Holding on to a cherished sin, has already demonstrated what it can do to mankind.  There was nothing wrong with Adam loving Eve, the error came from loving her more than he trusted in God to save her.  We are the way we are, because Adam would not risk letting go of Eve.  He simply did not trust God enough to find a way.  Abraham did.  He took his most precious possession to a hill top and began to slay that which he loved without measure, and God was faithful to stop him from doing so.  It was not God’s intent to take Isaac, rather Isaac would lead a blessed life of communion with his father’s God.  It was God’s intent to see if Abraham would do what Adam would not.  Adam failed.  Abraham did not.  What will we do?

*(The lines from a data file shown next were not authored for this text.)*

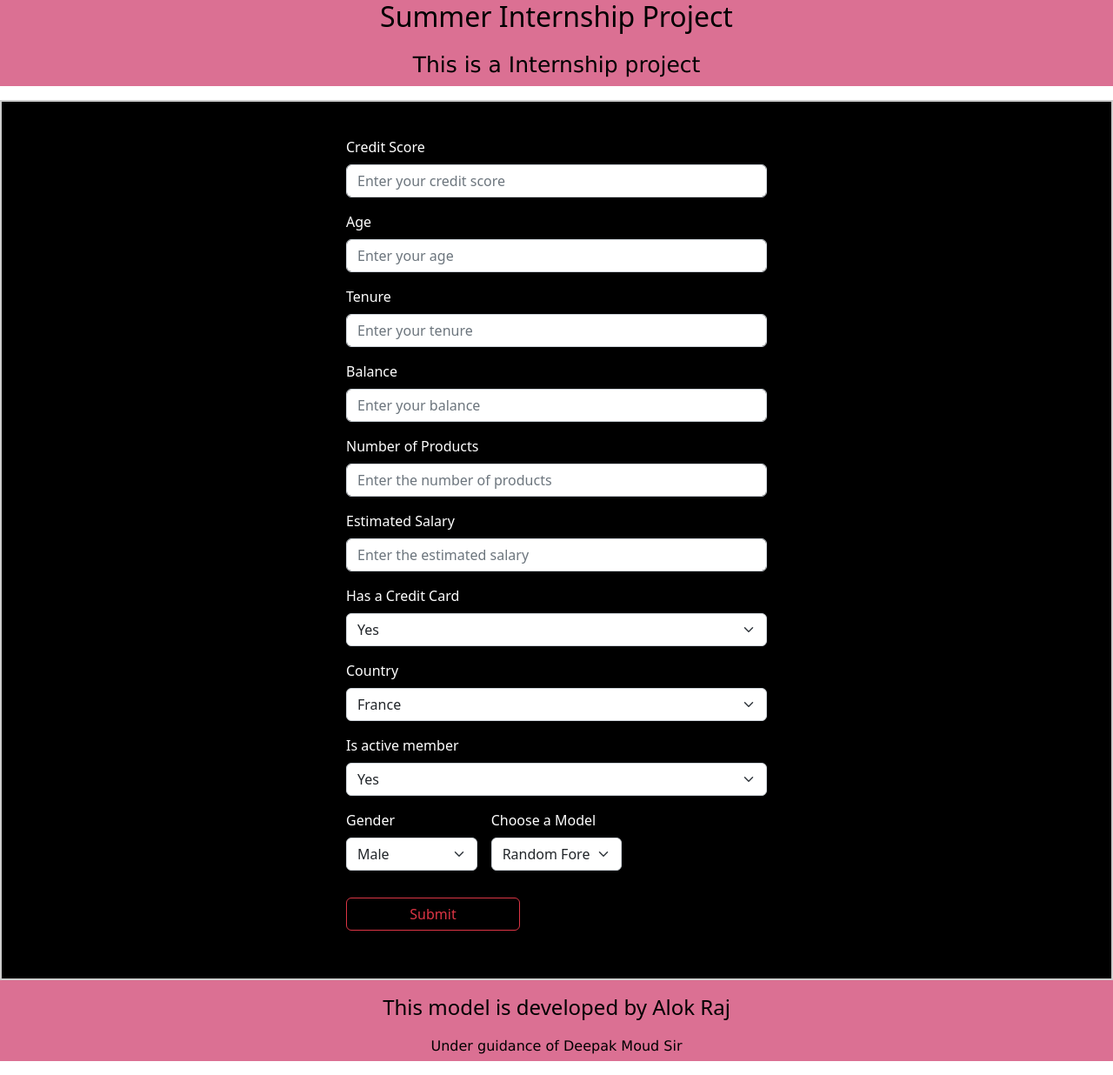
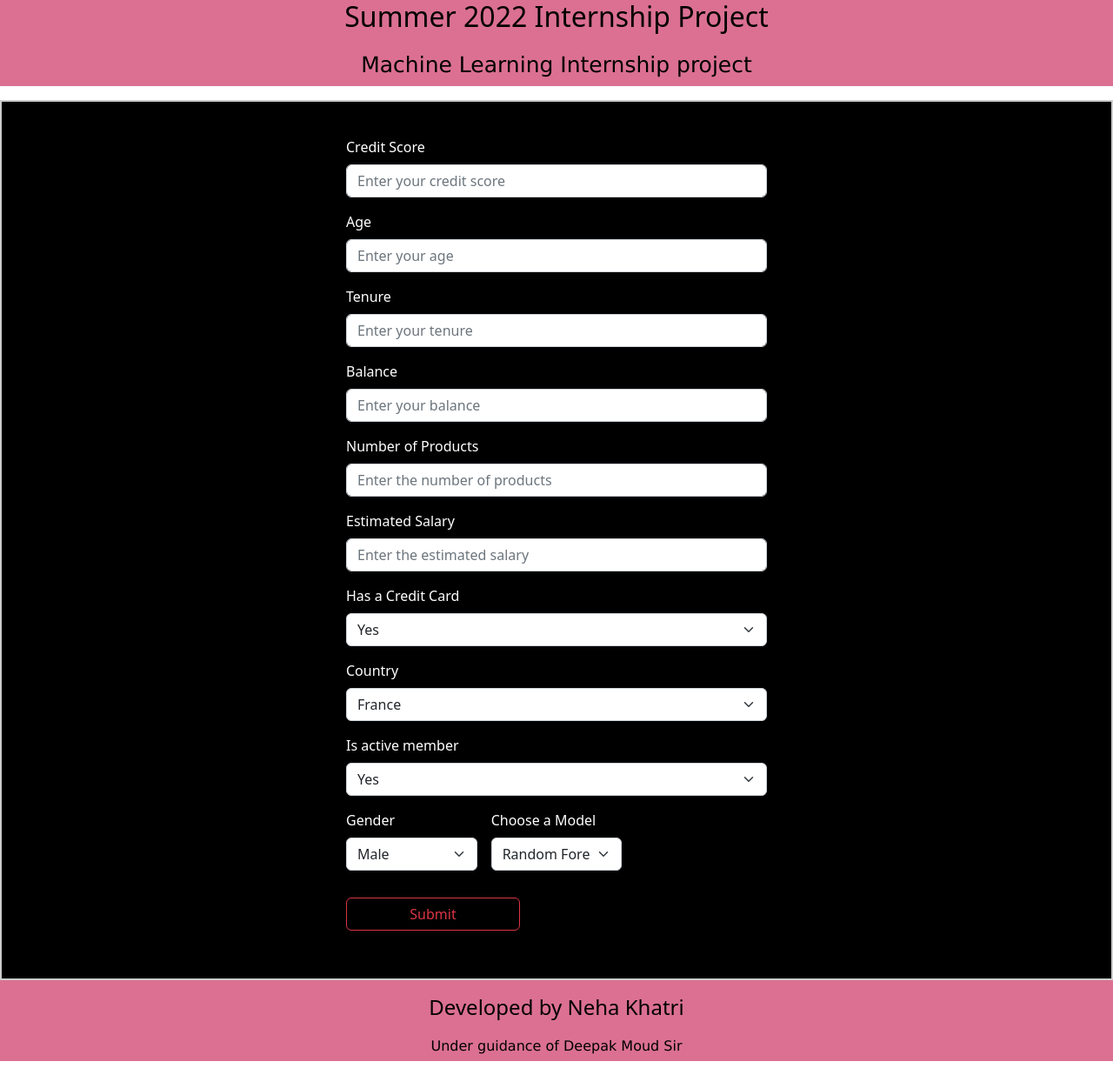
Before and after one commit to nehakhatri2021/project7, a Flask app: page / in a window 1280 px wide. Shown: the whole page at 87% size. Run offline with Flask 2, Linux system fonts and the light colour scheme; parts of the project's set-up code (start-up, migrations or seed data) failed here and were passed over.

Commit message:
Update index.html

```diff
--- a/templates/index.html
+++ b/templates/index.html
@@ -4,7 +4,7 @@
 <head>
     <meta charset="utf-8">
     <meta name="viewport" content="width=device-width, initial-scale=1">
-    <title>Internship Project</title>
+    <title>Machine Learning  Project</title>
     <link href="https://cdn.jsdelivr.net/npm/bootstrap@5.2.0/dist/css/bootstrap.min.css" rel="stylesheet"
         integrity="sha384-gH2yIJqKdNHPEq0n4Mqa/HGKIhSkIHeL5AyhkYV8i59U5AR6csBvApHHNl/vI1Bx" crossorigin="anonymous">
 
@@ -71,10 +71,10 @@
 <body>
     <div class="head">
         <h2>
-            Summer Internship Project
+            Summer 2022 Internship Project
         </h2>
         <p style="font-size: 25px;">
-            This is a Internship project
+            Machine Learning Internship project
         </p>
     </div>
 
@@ -171,7 +171,7 @@
 
     <div class="tail">
         <h4>
-            This model is developed by Alok Raj
+            Developed by Neha Khatri
         </h4>
         <p>
             Under guidance of Deepak Moud Sir
```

Are we to trust the process of saving us from evil?  Are we to take the Lord at His word, and believe that only through submission can we reach the perfection of Enoch?  Or will we, like Adam, hold on to that which we love the most?  Will we like Judas, reject the gift of saving grace, choosing rather to obtain it through our own efforts and merits, believing ourselves to be in partnership with God?  Our lives are cesspools of pain and evil.  We have no cleaning tools, or desire to perform the work.  We must accept the charity of our God in the cleanup that is to be performed.  We must stay out of His way, allowing Him to clean every single spot up.  There is nothing we can hold back from God in the cleaning process.  But the beauty that is found in a life cleaned up by God, is a pure mountain spring, untouched by the corruption of pollution and evil decay.  It is based in the river of life that flows from the throne of our Father God Himself.  This water can flow through us and make us whole, or we can turn away to the filth and sludge we have created.  This is the great choice we must all face and make every day of our lives.  If there is a work for us to perform, it is to be the work of submission, but even in this, our God is faithful.  We must turn to both the author (or originator) and the finisher of our faith, and trust in His never failing promise to save us from the evil of our lives.